The Detroit Blues Society has their roots deep in some of the best music that’s ever come out of Detroit. The group has been around in some capacity since 1985, and informally before that, with an effort to bring something big to the city of Detroit. This fall, they’re hosting a tribute show as part of their Detroit Blues Heritage Series. The series is in its 20th season.
Ed Schenk, the current president of the Detroit Blues Society, found himself taken by the blues as a college student in Texas. He discovered juke joints and a kind of musical community he hadn’t yet been introduced to. He had really stumbled on something big.
He moved back to where he was originally from, the east coast, and met an individual who hosted house parties in New York City. Grammy winners would play on the house stage sometimes, and parties seemed like they’d last forever. The blues was a type of music that almost created a party just with its sound. Schenk remembers fondly that Clarence "Gatemouth" Brown played one of the parties.
Schenk met his wife, got married, and moved to Detroit, which is close to where his wife is from. While in the city, he was working and wasn’t really feeling fulfilled, so he changed something for the better. He got involved with the local cable station and decided he was going to produce a show on the blues in Detroit. “They gave me a camera and off I went,” Schenk said.
That life change sparked Schenk’s involvement in the Detroit Blues Society. He met more artists and key players in Detroit, and he saw the Blues Society as a way to get more involved in the world of music that changed his life.
One of the projects of the Detroit Blues Society included Eddie James "Son" House, Jr., who Schenk refers to as a more contemporary Robert Leroy Johnson. Schenk kept getting involved in shows that would tell stories about blues players’ lives and he loved bringing that educational element to the stage. After all of his involvement in the Blues Society, someone suggested he become more officially involved. Schenk held the role of vice president first and then became an influential president of the Detroit Blues Society. In 1997, Schenk made a commitment to a series of events with the Detroit Blues Society, called the Detroit Blues Heritage Series, in partnership with the Scarab Club in Detroit.
“By the second show, people had really latched on to the idea of this event that was free to the public, anyone could come in and you got to see incredible music,” Schenk said. “You never knew who you were going to see and you never knew what to expect.”
At the time of Schenk's starting efforts with the Detroit Blues Heritage Series, people weren’t coming to Detroit for entertainment at all, he said. The first couple shows really started putting the Detroit Blues Society on the map, though, and Schenk decided there really was no stopping something like this.
“At that point, we just started building,” he said. “We were able to bring bigger and more important artists in.”
The Detroit Blues Society and their Heritage Series have hosted Detroit Blues Guitar shows, Detroit Blues Piano shows and much more as an effort to educate the community on a type of music that is one of the richest in sound in the history of music.
In 2002/2003, the Blues Heritage Series was named as part of Martin Scorsese’s Year Of the Blues.
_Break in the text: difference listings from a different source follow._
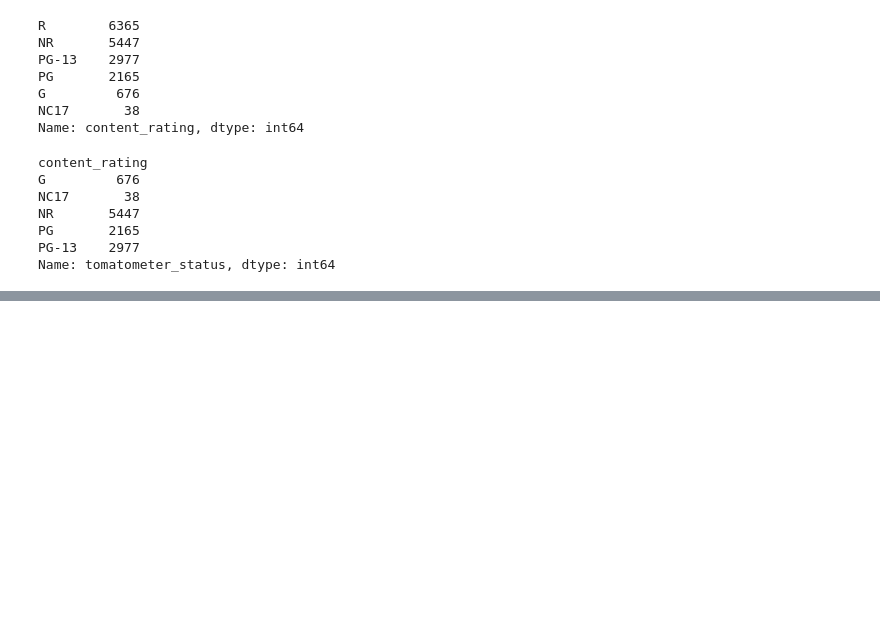
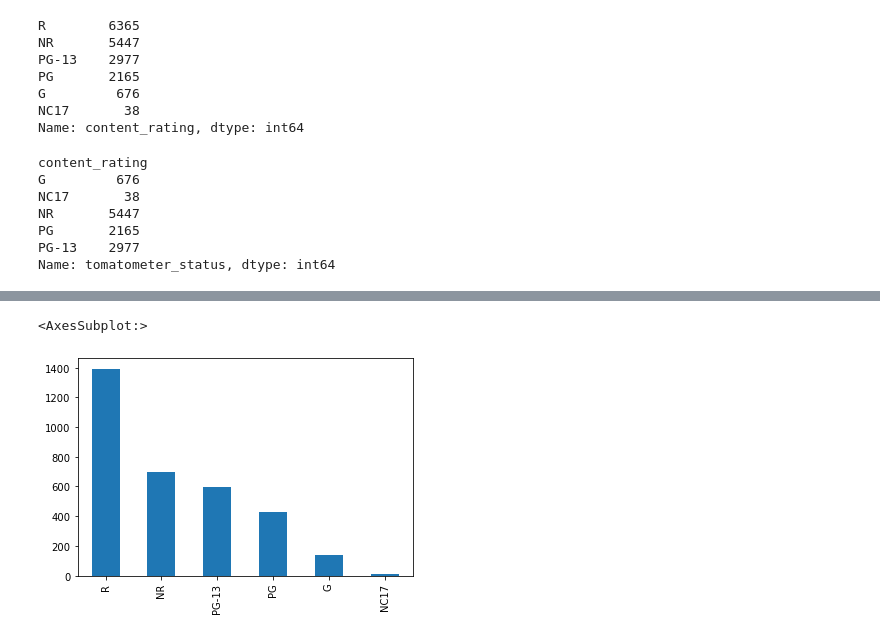
Before and after one commit to devinhughes/Rotten_tomatoes_project, a Jupyter notebook: EDA.ipynb, the cells around one changed output, grey strips where cells are left out. Drawn from its saved outputs; the diff is of its cells as text; code cells hidden in the pictures; blank space fills up the shorter version.

```diff
--- a/EDA.ipynb
+++ b/EDA.ipynb
@@ -249,0 +262,6 @@ Name: tomatometer_status, dtype: int64
+# %%
+cert_by_rating= content_rating_df[content_rating_df['tomatometer_status'] == "Certified-Fresh"]
+cert_by_rating.content_rating.value_counts().plot(kind='bar')
+# %% [output]
+<AxesSubplot:>
+[figure, added]
```
Also changed, not shown: parts of 16 cells of this notebook.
In 2016, the Detroit Blues Heritage Series received a Testimonial resolution from Detroit City Council. This is the 20th season of the Detroit Blues Heritage Series. “I have a show that is just going to kill,” Schenk said.
The show he’s putting on for the city is a tribute to Howard Armstrong. The show will feature Ralphe Armstrong, Howard’s son, on bass, with Ray Kamalay on guitar and John Reynolds on violin. This tribute is scheduled at 2:00 p.m. on Oct. 21 at the Scarab Club at Farnsworth.
Ralphe is a nationally known bass player who has played with artists across the country, like John McLaughlin, Frank Zappa, and Carlos Santana. He also played with his father Howard on the W.C. Handy award winning record “Louie Bluie.” Howard was declared a National Treasure by the National Endowment for the Arts, and he began performing in the 1920s. Howard even played the 1933 World Fair and backed blues musicians Big Bill Broonzy and Memphis Minnie. “His son was just so happy that we wanted to do this,” Schenk said.
Schenk said that this show is special because it’s going back to their roots in the Detroit Blues Society. In the beginning, their shows were all acoustic, and people really took to the rawness of the performances. Schenk wants to bring that back and make this as big as it was when it all started.
For more information on the Detroit Blues Society, the Heritage Series and more, visit www.detroitbluessociety.org.
~Erica N. Rakowicz